For centuries black bears (Ursus americanus) have made Lassen Volcanic National Park their home. Their movements are dictated by ancient connections to the seasons, food sources, and their own inclinations. Bears are curious, intelligent, and potentially dangerous animals.
Lassen is home to an estimated 50 black bears. Despite what their name implies, black bear fur can vary from blonde to black in color. These adaptable animals live in the park year-round, however they enter torpor―a short-term form of hibernation―in the snowy winter months. Grizzly/brown bears (Ursus arctos) are not found in the park.
Where and When to Look for Bears at Lassen
Black bears are part of what makes Lassen Volcanic wild and special. Seeing a bear is often a matter of luck, but you can increase your chances of safely viewing a bear by being Bear Aware and knowing where and when to look.
How to View Bears Safely
Learn what you should and should not do if you encounter a bear close-up or it is reacting to you or what to do in the rare case a bear charges you.
Keep at least 300 feet (100 yards) from black bears
Be Bear Aware on the Trail
What Should I Do if I See a Black Bear?
Seeing a black bear at Lassen Volcanic National Park is a rare treat (there are not brown or grizzly bears in the park). While it is an exciting moment, it is important to remember that bears in national parks are wild and can be dangerous.
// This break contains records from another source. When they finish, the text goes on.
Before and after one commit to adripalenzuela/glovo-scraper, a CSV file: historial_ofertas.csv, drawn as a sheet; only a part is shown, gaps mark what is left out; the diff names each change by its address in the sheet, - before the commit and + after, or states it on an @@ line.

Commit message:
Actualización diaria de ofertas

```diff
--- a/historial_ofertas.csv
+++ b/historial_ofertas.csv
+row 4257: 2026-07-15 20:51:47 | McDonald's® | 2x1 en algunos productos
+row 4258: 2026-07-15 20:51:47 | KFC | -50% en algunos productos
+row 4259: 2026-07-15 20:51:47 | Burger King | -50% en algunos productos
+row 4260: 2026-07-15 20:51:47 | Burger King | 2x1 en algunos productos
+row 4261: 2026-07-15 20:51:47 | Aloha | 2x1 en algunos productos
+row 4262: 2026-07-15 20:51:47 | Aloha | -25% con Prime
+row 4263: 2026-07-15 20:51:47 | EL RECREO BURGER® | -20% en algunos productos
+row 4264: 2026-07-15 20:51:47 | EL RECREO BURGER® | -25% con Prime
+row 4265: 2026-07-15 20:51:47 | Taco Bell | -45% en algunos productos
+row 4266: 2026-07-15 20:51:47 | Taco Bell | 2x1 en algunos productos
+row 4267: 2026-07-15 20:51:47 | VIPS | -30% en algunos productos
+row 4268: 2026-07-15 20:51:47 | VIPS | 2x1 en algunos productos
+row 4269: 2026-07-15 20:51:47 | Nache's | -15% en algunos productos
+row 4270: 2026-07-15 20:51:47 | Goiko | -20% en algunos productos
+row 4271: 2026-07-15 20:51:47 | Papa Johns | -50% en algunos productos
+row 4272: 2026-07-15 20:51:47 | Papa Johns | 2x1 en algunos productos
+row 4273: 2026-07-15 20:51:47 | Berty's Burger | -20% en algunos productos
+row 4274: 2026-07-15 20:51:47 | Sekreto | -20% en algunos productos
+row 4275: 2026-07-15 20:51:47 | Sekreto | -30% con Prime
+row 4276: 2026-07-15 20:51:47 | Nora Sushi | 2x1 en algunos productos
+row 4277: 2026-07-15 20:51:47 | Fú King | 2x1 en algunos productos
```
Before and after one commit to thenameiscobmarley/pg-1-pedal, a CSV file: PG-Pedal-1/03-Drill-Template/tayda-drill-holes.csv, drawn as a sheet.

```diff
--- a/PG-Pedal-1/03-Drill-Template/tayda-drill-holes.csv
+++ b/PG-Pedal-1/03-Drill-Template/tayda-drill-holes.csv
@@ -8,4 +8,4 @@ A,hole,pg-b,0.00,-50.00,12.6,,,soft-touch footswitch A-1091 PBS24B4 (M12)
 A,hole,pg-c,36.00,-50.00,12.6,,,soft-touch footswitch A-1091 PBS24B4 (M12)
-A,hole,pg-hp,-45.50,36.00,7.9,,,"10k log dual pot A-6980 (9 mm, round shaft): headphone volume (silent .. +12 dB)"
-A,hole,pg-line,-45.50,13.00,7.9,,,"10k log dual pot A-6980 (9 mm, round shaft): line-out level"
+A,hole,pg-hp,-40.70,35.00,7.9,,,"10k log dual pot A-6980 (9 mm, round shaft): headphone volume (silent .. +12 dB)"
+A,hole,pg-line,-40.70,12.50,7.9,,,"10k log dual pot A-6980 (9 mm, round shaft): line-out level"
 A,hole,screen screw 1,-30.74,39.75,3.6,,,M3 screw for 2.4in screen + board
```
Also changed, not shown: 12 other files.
Their behavior is sometimes unpredictable.
Last updated: January 31, 2022